» ASSIGNMENT: Wherever the word "requests" occurs in the lines below, copy the whole line.

(TASK INPUTS begins)

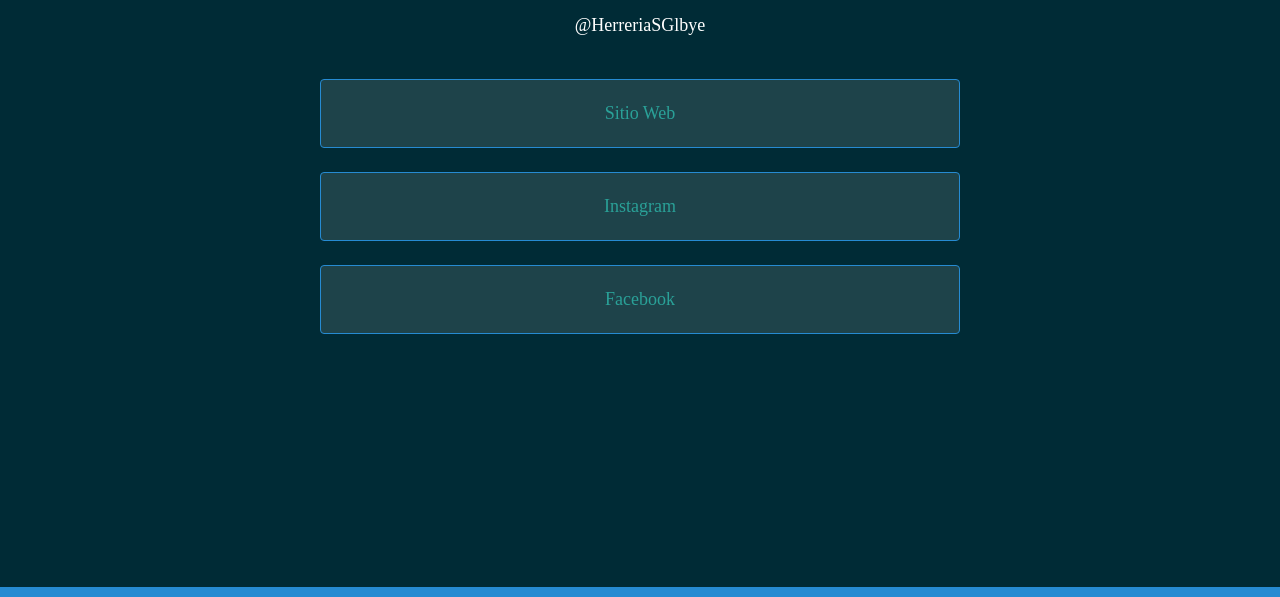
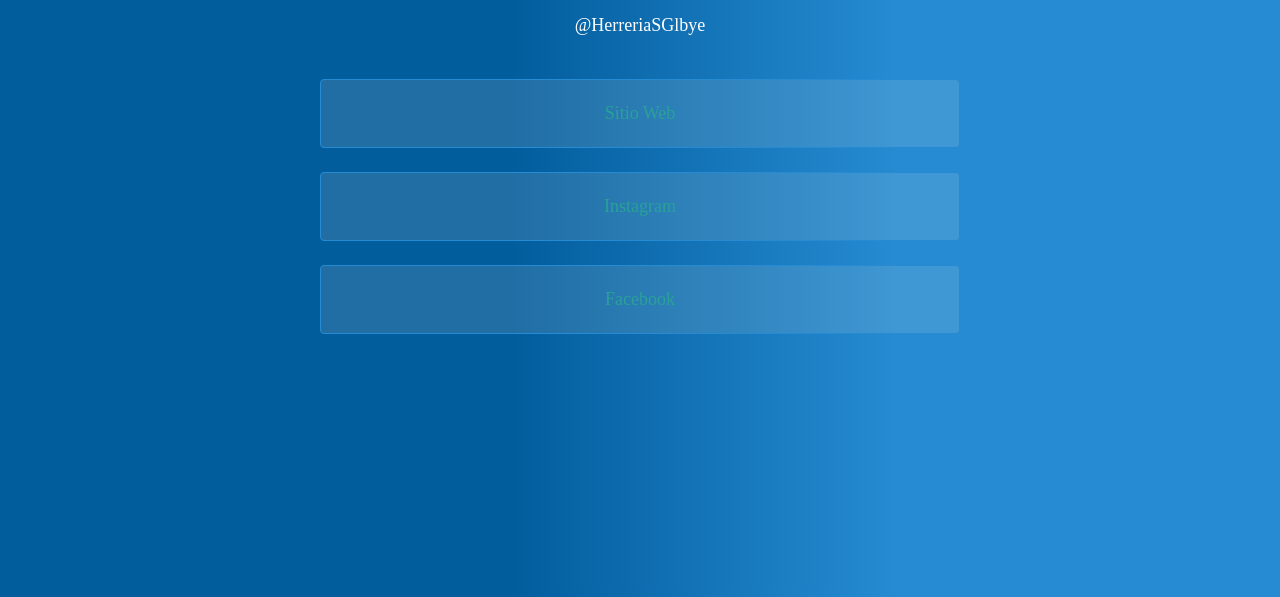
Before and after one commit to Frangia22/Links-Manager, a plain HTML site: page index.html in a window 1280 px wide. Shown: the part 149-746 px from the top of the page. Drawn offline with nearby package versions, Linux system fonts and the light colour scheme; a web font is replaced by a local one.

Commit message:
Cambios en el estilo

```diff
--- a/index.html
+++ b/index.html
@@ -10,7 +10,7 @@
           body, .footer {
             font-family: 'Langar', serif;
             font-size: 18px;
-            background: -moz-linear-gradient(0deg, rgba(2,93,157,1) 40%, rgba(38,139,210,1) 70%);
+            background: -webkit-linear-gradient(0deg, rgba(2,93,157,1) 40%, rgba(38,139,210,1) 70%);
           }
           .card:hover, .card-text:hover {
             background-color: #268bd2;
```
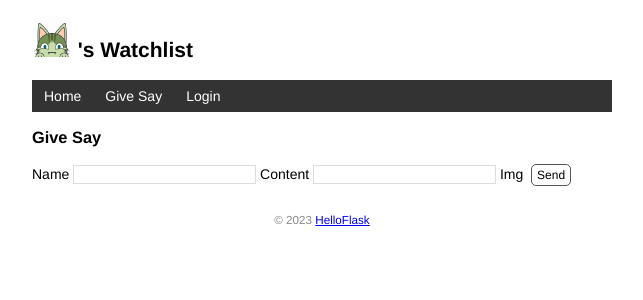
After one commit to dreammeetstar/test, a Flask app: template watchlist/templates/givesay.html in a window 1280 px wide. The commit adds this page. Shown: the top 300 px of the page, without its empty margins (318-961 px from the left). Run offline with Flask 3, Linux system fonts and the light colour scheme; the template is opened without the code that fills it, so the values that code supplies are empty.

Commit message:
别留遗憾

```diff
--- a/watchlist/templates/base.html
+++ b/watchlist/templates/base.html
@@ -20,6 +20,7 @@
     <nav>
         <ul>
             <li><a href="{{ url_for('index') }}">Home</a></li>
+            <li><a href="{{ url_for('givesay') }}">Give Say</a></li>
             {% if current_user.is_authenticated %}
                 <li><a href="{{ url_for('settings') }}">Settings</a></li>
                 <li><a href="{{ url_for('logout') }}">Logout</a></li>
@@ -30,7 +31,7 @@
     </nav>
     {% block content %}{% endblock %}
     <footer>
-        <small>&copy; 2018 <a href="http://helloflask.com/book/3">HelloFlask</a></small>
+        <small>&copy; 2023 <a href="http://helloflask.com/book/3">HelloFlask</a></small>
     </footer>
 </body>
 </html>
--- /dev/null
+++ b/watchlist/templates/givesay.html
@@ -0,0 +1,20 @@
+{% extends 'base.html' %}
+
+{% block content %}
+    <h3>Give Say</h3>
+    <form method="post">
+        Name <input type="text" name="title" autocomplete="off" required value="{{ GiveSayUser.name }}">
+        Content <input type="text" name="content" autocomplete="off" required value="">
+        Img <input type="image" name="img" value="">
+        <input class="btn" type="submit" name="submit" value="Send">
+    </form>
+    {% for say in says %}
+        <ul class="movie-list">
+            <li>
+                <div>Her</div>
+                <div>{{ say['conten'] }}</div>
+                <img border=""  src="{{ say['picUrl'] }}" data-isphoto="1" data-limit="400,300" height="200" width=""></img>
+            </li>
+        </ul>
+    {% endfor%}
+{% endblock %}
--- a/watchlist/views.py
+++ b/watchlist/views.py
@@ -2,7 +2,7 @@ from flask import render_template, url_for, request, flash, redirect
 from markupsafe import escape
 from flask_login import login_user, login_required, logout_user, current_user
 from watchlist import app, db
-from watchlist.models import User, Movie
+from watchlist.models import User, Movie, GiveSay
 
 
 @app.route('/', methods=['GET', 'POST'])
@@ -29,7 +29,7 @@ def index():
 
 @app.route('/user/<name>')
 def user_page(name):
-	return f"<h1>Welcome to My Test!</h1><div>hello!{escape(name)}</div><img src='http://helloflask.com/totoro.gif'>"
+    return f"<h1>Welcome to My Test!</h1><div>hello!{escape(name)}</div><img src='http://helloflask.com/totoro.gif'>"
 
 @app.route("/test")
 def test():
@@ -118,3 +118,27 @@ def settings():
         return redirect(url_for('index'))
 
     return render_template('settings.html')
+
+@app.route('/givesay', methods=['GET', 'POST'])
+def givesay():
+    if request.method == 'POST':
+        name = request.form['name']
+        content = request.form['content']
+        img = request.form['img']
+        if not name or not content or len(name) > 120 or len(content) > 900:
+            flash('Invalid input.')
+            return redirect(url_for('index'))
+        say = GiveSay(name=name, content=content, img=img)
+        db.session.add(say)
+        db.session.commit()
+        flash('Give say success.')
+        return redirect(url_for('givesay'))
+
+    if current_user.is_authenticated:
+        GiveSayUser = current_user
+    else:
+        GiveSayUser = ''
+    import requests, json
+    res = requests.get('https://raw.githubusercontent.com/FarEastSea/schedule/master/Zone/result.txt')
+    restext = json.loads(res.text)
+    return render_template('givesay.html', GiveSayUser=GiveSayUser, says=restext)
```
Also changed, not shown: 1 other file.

(TASK INPUTS ends)

» YOUR SOLUTION:
+    import requests, json
+    res = requests.get('https://raw.githubusercontent.com/FarEastSea/schedule/master/Zone/result.txt')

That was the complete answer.